Primitive accumulation in ”post-socialist” capitalism

The transformation from socialism to capitalism was an historically unique event. In order to understand the nature of ‘post’-socialist capitalism one should return to the theory of primitive accumulation, which Marx had originally deployed to analyse the origins of capitalism. Marx understood this as a social process of divorcing the producer from the means of production, allowing for the free development of capitalist relations of production.

During the original creation of capitalism from feudalism, labourers were separated from their means of production and subsistence, primarily via the expropriation of the agricultural producer from the soil and the destruction of petty-commodity production. This created the necessary social relation for capitalist development.

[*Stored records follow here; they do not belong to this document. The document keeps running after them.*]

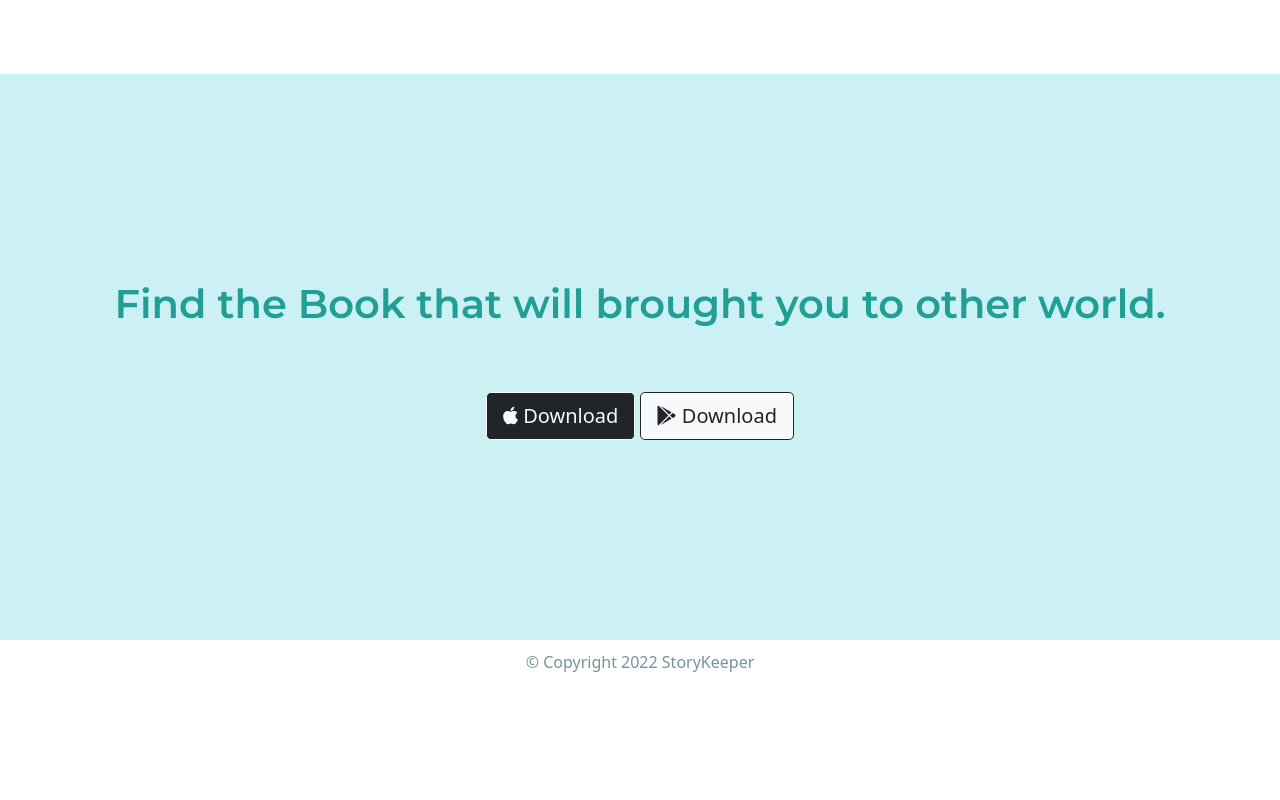
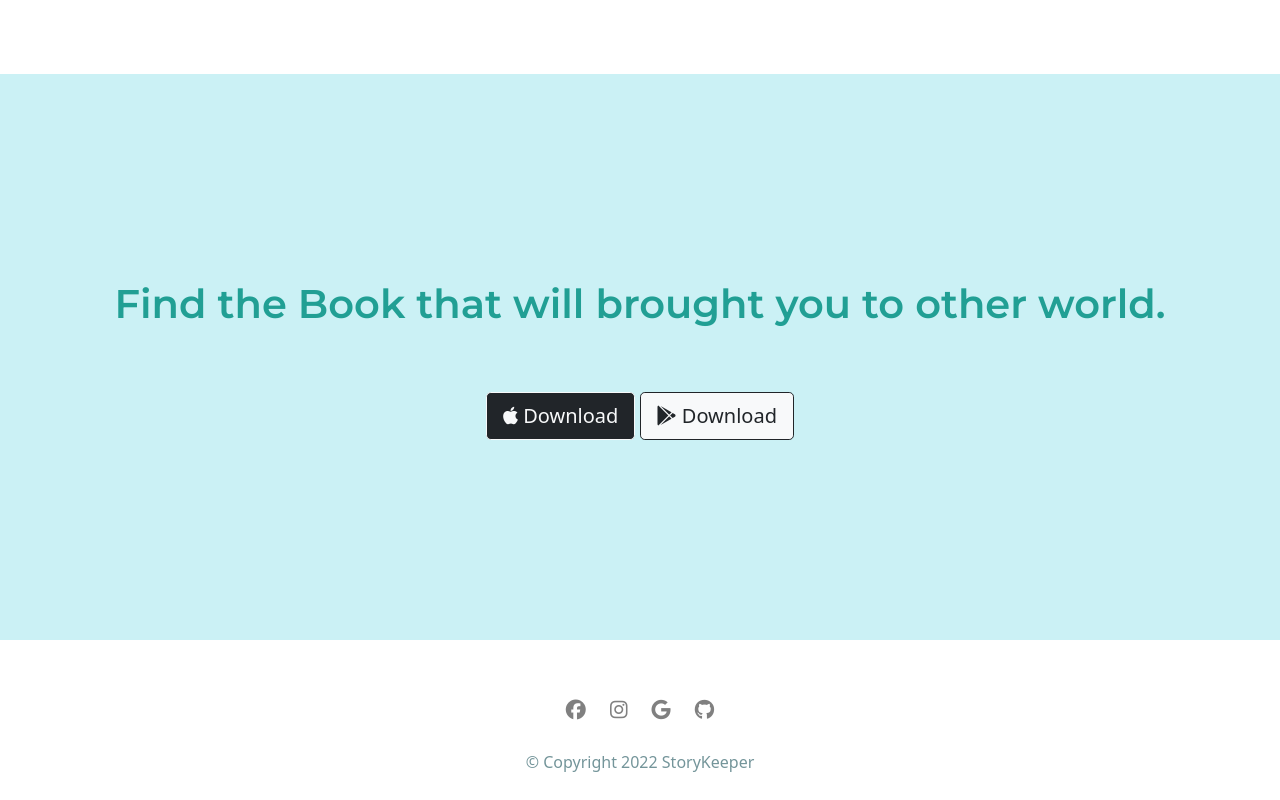
Before and after one commit to Jenneltots/TheStoryKeeperWebsite, a plain HTML site: page index.html in a window 1280 px wide. Shown: the part 2870-3670 px from the top of the page. Before the commit the page ends 3570 px from the top, so only its background shows below. Drawn offline with nearby package versions, Linux system fonts and the light colour scheme.

Commit message:
index.html

```diff
--- a/index.html
+++ b/index.html
@@ -258,6 +258,11 @@
 
   <footer id="footer">
 
+      <i class="fab fa-facebook"></i>
+      <i class="fab fa-instagram"></i>
+      <i class="fab fa-google"></i>
+      <i class="fab fa-github"></i>
+
     <p>© Copyright 2022 StoryKeeper</p>
 
   </footer>
```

On the one hand, stood the owners of money, the means of production and subsistence, who increase the sum of values they possess by buying other people’s labour power. On the other side, there stood a class of free labourers who survive through selling their labour power in conditions of market exchange. According to Marx primitive accumulation, ‘ is nothing else than the historical process of divorcing the producer from the means of production. It appears as primitive, because it forms the prehistoric stage of capital and of the mode of production corresponding with it.’

The question arises as to whether ‘primitive accumulation’ can be applied to understand the creation of capitalism in the ‘post-socialist’ countries: i.e. the countries of Central and Eastern Europe. In contrast to the feudal societies, the ‘socialist’ countries had largely industrialised and urbanised. Some have argued (e.g Michael Burawoy) that a process of primitive accumulation did not occur during the ‘post-socialist’ transformation, but rather a process of deaccumulation of capital, deindustrialisation and sometimes de-urbanisation took place. However, this ‘physicalist’ approach, fails to understand ‘primitive accumulation’ as a social process which also occurred in the unique historical conditions of the transformation from ‘socialism’ to capitalism.

The ’decommodification’ of labour in ‘socialism’ was upheld by the state’s monopoly control over production and trade and by such things as the policy of full-employment and provision of universal public services and goods. The ‘post-socialist’ transformation removed many of these barriers, thus creating the social relation necessary for the development of a capitalist economy. As within the social welfare states in western Europe, this is an ongoing process as capital attempts to remove protections and make workers reliant on selling their labour power to survive. Even to this day, many economic, social and cultural structures, inherited from the previous ‘socialist’ systems, survive and stand as barriers (or using Polanyian terminology counter-movements) to the expansion of capitalist economic forces and social relations.